expensive the new bat costs or how great the shoes are, we cannot
utilize these tools without a healthy body.  Preparing your body for
competition is both ensuring it is healthy and also ensuring it has the
fuel needed to carry out the activities.  Sports are not good for our
bodies!  Injuries occur at far too high a frequency to make any claims
to the contrary.  But the question is, What causes these injuries?  In
some cases, it’s just bad luck; the force of an impact of a person or
object into one of our joints will usually result in some type of
injury.   
    In most cases, injuries occur because of
non-contact-related movements.  This type of injury reflects partly an
athlete’s refusal to understand it is their responsibility to prepare
their body for the stress of sports.  There is a great deal of
scientific research and evidence that demonstrates athletes
participating in a movement training and strength development program
have almost a 400% lower risk of injury than those that do not.  That
is not a small number, that’s a huge difference!  With the cost of
healthcare rising and plans changing, it only makes sense to make a
small investment in preventing the injury versus paying thousands to
fix the problem once an injury occurs.  There are no guarantees that
you won’t be injured if you participate in a training program, just

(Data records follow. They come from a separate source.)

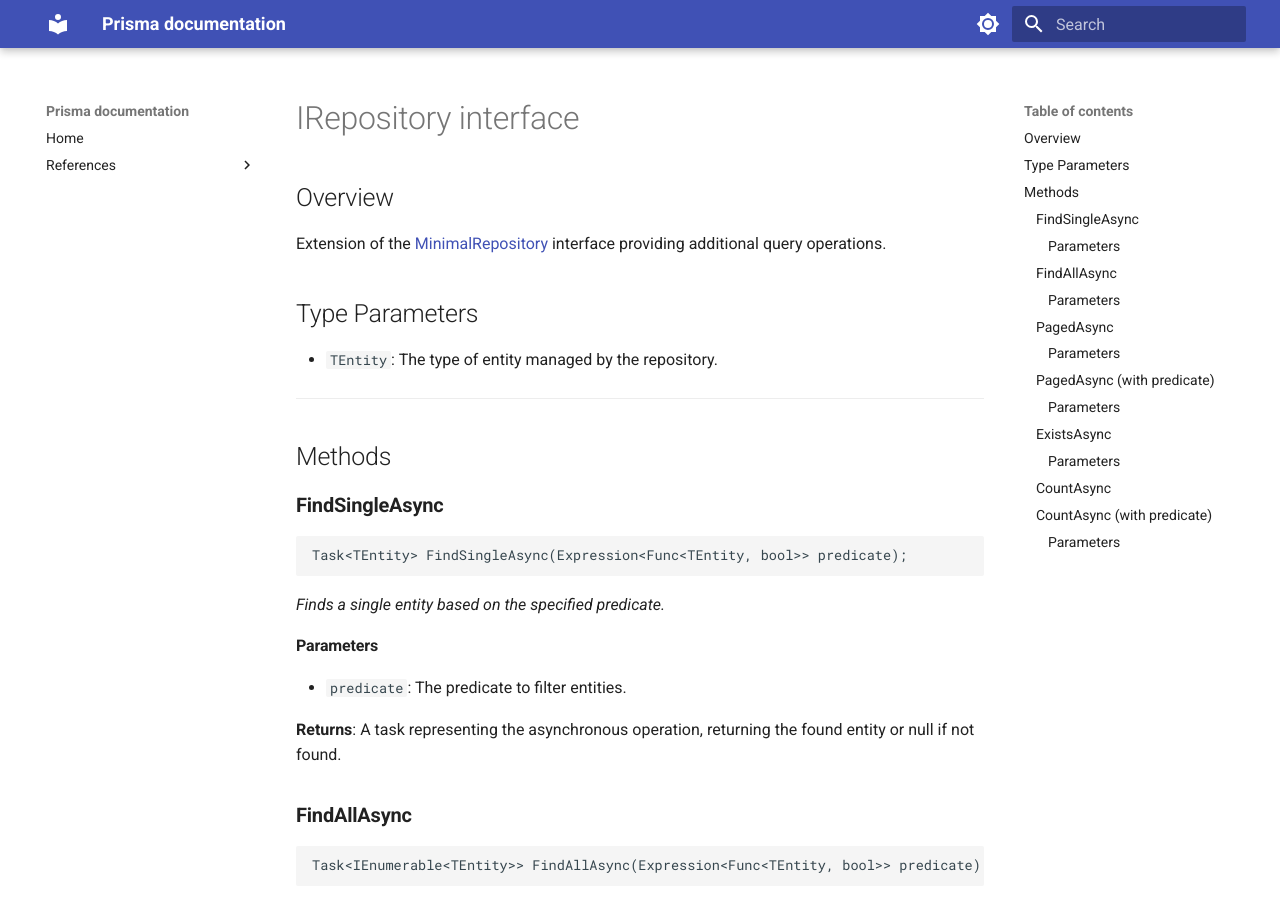
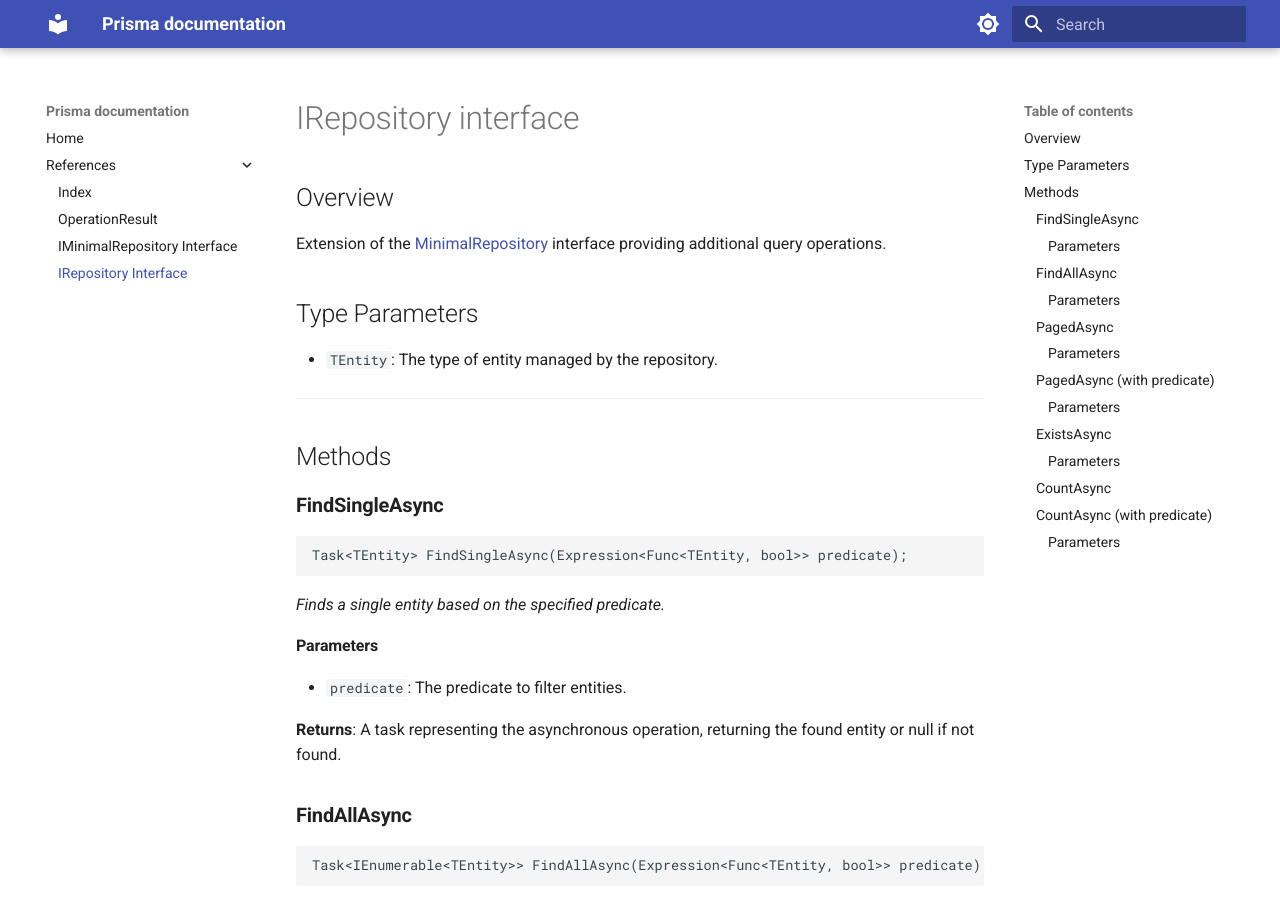
Before and after one commit to https-richardy/prisma, an MkDocs documentation site: the page built from Docs/docs/references/repository-interface.md, in a window 1280 px wide and 900 px high. Built offline with MkDocs 1.6.1 and Material for MkDocs 9.7.7, drawn with Linux system fonts in a browser that asks for light colours.

Commit message:
feat: added the 'IRepository Interface' reference to the navigation

```diff
--- a/Docs/mkdocs.yml
+++ b/Docs/mkdocs.yml
@@ -22,3 +22,4 @@ nav:
     - Index: references/index.md
     - OperationResult: references/operation-result-enum.md
     - IMinimalRepository Interface: references/minimal-repository-interface.md
+    - IRepository Interface: references/repository-interface.md
```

like there are no guarantees that you will get injured if you don’t.
But when it comes to safety and health, you should really think about
the odds.  
    Getting our bodies to perform at optimal levels is
also a reflection on the fuel we place in them.  A balanced diet
supplying enough calories to sustain the energy demands of activity is
a necessity to achieve better results on the field.  Young athletes
need to learn how and what to eat to prepare for success.  It is the
athletes’ responsibility to eat every 2-3 hours they are awake to
ensure they get enough calories in their diet each day.  A balanced
diet should consist of a lean protein (chicken, fish, and lean red
meats), a fist-sized portion of complex carbohydrates (rice, pasta,
potatoes) and one to two fist-sized portions of vegetables and/or fruit
each main meal.  Once an athlete begins to eat enough calories and
balances their diet, they will see amazing jumps in energy on the field
and have more productive workouts and tournaments.  Healthy eating
habits need to begin early in life and the brunt of responsibility for
healthy eating has to be a choice the athlete makes in order for it to
be successful.
    We choose greatness for ourselves.  We choose
to accept the responsibility for our decision to be an athlete.  Over
my entire career working in sports, the biggest difference between
those that were successful and those that failed was their willingness
to accept responsibility for their performance.  No, it is not easy to
decide to be great.  It takes sacrifice, it takes extra time, and, in
some cases, it takes more financial commitment.  But the rewards of
achieving success are priceless.

Joe Marsit is director of Velocity Sports Performance in Scottsdale and a regular contributor to this publication.  He can be contacted at 480.503.8212 or jmarsit@velocitysp.com.